After James is done with the pig, it’s off to Ted buckle’s farm to put a ring in a bull’s nose. As he is about to the put in the ring, the bull jumps the gate and runs out into the field. James is panicking and he can’t even call Helen because the farm doesn’t have a phone. The farmer says it isn’t a problem and sends a cow out into the field and when he calls the cow back in the bull is following her. James is amazed and the farmer tell him his secret, the cow is the bull’s mother.
James sees Tristan’s car at a farm and wonders how he is doing. Tristan always seems to get along with the farmers, although this farmer is Mark Dowson, who can be difficult. Tristan puts on such a performance helping a cow give birth that he is invited in for brandy much to James’ amazement.
White scour infects Mr. Clark’s cows and they have to call out Jeff Mallock, the knacker. He says he will give them a day and James ends up curing the cows with a new drug, sulphapyridine. James thinks back about how this was the start of a drug revolution in antibiotics.
James is having a pint at the Drovers Arms and Magnus, a mini daschund barks at him. He remembers how he had to bandage his mouth shut the first time they met just to get his nails clipped. Magnus has obviously not forgotten. In contrast, James remembers Mrs. Hammond’s Irish Setter, Rock, who gets his foot stuck in a animal trap. Even though it is completely swollen and James has to clean and dress it for a week, Rock never minds. Another dog, Timmy Buttermark, a wire haired fox terrier, eats poison and James has to make him throw up by giving him lots of mustard. Much like Magnus, he never forgets and eyes James whenever he sees him.
James gets called up to military service on his birthday. He goes to help a Old English sheepdog, Benjmain who has a dislocated elbow. James manages to pop it back into place, amazing the farmer.

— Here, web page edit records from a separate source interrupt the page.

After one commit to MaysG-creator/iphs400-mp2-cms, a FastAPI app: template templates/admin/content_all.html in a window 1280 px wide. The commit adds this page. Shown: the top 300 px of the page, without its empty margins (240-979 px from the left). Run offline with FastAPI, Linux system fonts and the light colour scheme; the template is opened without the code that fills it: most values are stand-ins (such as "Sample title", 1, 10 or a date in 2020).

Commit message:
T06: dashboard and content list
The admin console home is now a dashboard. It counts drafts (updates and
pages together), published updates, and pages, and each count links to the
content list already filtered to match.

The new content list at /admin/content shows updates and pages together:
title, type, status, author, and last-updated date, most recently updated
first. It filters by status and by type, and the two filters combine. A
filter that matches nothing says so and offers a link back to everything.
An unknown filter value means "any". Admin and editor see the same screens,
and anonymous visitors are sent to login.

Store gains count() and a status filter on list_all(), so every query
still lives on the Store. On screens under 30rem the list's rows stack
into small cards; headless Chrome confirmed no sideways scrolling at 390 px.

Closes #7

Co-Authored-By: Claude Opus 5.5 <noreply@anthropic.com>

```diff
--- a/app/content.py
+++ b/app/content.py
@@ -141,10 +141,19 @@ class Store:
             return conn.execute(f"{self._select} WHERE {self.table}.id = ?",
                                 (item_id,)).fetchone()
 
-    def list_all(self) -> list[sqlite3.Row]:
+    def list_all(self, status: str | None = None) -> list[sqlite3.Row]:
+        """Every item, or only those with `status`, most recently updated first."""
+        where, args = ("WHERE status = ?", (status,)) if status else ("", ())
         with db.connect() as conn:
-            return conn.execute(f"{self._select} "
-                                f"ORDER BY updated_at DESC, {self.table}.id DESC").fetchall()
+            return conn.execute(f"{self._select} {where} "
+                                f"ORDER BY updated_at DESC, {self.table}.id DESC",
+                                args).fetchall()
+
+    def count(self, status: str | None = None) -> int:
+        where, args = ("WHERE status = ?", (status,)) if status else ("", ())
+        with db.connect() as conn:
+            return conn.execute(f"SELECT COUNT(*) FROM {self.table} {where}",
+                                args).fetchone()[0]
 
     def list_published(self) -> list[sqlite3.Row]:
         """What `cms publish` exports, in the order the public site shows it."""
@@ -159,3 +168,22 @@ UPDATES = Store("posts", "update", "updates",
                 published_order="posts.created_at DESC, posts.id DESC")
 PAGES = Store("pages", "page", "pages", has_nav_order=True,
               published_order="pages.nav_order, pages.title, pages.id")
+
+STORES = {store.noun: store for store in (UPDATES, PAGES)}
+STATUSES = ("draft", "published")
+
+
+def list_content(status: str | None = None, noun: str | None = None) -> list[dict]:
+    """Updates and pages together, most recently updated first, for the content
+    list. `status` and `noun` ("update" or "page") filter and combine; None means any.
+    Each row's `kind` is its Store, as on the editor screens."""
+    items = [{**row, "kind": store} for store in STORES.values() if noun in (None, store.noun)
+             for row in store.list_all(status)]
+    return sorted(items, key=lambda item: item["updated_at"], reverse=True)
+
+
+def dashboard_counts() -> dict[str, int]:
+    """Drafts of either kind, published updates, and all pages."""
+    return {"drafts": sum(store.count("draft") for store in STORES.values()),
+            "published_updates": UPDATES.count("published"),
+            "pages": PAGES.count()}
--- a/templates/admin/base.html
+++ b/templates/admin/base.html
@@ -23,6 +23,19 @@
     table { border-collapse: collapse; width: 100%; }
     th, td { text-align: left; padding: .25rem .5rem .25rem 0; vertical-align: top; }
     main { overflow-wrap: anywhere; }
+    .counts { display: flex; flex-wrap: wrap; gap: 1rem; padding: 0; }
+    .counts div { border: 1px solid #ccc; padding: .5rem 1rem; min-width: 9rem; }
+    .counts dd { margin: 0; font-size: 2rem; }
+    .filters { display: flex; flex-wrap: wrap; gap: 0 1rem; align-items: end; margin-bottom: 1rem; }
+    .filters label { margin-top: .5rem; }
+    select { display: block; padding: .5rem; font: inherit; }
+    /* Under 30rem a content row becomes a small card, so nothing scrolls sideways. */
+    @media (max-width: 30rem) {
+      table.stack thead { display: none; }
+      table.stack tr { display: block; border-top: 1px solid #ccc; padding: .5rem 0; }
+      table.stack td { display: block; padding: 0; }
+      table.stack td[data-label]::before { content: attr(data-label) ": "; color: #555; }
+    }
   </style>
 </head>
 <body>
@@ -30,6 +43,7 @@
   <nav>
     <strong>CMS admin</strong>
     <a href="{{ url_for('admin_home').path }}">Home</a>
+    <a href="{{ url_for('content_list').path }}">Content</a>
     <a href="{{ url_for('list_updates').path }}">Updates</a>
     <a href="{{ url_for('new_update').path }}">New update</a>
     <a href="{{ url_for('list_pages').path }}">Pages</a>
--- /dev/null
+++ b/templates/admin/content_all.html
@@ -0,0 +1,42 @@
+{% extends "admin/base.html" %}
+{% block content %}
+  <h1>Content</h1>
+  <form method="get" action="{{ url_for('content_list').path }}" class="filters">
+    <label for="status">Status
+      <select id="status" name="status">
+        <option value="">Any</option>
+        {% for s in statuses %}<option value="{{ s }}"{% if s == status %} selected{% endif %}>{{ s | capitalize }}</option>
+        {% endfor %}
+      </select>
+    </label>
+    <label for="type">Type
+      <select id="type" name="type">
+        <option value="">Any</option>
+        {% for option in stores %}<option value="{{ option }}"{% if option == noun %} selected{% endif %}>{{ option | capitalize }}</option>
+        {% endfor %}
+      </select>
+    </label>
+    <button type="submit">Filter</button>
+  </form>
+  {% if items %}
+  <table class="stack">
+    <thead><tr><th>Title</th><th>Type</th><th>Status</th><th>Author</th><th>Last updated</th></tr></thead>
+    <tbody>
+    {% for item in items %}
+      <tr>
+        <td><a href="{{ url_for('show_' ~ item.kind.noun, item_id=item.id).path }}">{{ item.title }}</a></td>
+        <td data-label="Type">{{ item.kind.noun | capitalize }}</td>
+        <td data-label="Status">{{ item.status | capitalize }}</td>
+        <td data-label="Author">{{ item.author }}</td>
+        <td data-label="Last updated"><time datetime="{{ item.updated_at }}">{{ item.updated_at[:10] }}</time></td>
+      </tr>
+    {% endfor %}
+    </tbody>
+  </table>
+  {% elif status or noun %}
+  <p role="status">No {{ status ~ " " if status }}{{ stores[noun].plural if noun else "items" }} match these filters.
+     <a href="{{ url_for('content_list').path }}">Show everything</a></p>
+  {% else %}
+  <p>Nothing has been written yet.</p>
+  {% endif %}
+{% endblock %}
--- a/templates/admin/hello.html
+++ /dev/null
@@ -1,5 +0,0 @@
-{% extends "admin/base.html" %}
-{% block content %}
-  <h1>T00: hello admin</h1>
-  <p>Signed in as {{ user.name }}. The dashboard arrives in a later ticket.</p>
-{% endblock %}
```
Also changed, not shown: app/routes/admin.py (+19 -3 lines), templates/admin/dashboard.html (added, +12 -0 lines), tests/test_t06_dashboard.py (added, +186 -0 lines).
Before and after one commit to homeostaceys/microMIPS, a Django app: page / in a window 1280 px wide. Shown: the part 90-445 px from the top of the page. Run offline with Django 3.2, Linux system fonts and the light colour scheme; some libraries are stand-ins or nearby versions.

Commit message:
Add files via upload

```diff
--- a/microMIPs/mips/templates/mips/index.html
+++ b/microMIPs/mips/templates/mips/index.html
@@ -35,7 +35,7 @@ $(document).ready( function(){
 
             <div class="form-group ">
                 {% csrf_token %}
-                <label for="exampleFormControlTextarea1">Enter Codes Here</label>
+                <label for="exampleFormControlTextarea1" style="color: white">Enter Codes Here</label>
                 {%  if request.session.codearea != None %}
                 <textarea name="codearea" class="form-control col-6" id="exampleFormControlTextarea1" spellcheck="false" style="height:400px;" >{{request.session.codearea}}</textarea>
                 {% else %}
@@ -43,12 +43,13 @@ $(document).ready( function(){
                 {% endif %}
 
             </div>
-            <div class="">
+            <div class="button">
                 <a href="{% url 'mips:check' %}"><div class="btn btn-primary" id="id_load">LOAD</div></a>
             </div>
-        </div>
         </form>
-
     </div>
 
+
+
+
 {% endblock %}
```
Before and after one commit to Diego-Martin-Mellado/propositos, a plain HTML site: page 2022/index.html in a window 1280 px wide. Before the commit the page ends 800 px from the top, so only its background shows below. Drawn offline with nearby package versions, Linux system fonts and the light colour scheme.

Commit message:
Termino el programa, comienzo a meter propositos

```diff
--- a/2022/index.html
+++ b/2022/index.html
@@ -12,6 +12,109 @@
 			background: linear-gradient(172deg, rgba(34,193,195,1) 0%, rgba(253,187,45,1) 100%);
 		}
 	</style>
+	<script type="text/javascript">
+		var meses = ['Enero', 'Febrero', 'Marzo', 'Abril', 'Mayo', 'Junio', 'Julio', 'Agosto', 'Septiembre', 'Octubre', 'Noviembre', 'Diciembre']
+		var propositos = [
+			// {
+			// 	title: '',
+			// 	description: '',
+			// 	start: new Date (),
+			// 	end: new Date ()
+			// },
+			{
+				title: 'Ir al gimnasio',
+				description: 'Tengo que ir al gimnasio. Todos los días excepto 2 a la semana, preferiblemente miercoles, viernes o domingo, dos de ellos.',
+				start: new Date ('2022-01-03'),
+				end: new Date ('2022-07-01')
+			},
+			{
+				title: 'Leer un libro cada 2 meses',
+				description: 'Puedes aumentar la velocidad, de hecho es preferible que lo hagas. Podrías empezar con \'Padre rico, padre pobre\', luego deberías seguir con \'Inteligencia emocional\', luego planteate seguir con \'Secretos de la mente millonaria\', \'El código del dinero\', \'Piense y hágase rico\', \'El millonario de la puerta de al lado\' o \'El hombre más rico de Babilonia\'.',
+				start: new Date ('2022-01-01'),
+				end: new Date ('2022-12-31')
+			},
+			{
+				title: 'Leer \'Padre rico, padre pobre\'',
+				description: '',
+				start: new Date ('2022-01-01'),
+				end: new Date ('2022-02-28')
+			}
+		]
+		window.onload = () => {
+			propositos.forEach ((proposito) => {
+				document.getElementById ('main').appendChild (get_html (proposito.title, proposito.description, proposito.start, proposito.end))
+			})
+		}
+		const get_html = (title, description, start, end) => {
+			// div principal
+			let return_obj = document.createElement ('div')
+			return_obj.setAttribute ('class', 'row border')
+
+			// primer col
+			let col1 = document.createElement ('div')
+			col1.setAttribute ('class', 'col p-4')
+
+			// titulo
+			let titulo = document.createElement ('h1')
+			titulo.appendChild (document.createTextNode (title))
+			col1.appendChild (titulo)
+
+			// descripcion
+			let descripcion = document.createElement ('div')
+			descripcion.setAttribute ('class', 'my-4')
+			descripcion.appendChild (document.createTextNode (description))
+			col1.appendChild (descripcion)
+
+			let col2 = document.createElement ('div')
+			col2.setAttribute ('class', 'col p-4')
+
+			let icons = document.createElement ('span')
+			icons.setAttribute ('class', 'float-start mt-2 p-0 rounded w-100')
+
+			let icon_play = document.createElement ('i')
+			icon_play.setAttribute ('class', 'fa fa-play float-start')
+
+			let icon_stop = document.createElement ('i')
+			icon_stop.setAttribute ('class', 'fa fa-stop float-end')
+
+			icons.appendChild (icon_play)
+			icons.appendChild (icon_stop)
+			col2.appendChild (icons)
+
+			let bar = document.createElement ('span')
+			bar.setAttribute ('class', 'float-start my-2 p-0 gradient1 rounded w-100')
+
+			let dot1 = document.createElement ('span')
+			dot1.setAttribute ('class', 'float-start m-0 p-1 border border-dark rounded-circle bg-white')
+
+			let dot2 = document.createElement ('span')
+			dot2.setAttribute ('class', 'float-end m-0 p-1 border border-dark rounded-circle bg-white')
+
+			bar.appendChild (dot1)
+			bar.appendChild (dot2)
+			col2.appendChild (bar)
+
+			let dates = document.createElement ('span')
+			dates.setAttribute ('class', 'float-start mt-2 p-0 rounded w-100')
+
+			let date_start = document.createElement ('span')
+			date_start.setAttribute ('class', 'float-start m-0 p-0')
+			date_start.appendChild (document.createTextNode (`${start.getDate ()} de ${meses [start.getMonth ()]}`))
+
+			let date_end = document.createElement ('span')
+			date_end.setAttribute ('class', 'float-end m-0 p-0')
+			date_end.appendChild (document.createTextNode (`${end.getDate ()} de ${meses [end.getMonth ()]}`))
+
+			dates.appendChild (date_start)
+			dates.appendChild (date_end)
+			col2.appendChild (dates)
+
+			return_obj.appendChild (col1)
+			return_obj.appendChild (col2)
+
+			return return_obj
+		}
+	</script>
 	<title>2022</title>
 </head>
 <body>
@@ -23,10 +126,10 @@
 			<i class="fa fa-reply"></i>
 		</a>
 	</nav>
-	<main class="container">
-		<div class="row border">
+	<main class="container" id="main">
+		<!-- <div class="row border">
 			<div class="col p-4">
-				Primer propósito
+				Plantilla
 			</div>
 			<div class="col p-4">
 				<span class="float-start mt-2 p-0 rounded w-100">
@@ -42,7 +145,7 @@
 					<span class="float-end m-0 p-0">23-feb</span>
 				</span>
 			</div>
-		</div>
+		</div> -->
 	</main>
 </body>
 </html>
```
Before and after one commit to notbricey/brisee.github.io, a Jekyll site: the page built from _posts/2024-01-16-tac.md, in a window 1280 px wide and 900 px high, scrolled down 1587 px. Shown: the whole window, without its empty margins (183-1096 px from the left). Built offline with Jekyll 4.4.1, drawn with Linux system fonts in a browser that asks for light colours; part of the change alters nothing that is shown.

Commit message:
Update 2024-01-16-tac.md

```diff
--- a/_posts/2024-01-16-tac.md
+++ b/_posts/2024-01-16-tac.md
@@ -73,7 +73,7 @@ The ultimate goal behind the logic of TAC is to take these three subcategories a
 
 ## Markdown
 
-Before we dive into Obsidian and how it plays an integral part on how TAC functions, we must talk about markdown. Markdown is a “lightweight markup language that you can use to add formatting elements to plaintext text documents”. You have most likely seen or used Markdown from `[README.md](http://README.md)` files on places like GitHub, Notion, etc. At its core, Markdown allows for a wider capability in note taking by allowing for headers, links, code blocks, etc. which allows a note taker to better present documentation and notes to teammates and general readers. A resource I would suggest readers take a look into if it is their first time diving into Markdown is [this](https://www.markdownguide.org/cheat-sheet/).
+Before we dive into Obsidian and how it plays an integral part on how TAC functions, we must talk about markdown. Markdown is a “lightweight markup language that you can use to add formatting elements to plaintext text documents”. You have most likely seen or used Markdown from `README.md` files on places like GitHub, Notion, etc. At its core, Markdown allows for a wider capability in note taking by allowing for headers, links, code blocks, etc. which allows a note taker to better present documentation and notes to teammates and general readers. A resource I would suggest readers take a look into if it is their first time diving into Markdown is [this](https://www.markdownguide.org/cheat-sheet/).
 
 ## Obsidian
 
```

He revels in the moment, knowing he will be back after the RAF.
James leaves for the RAF while Helen waves once more from the window.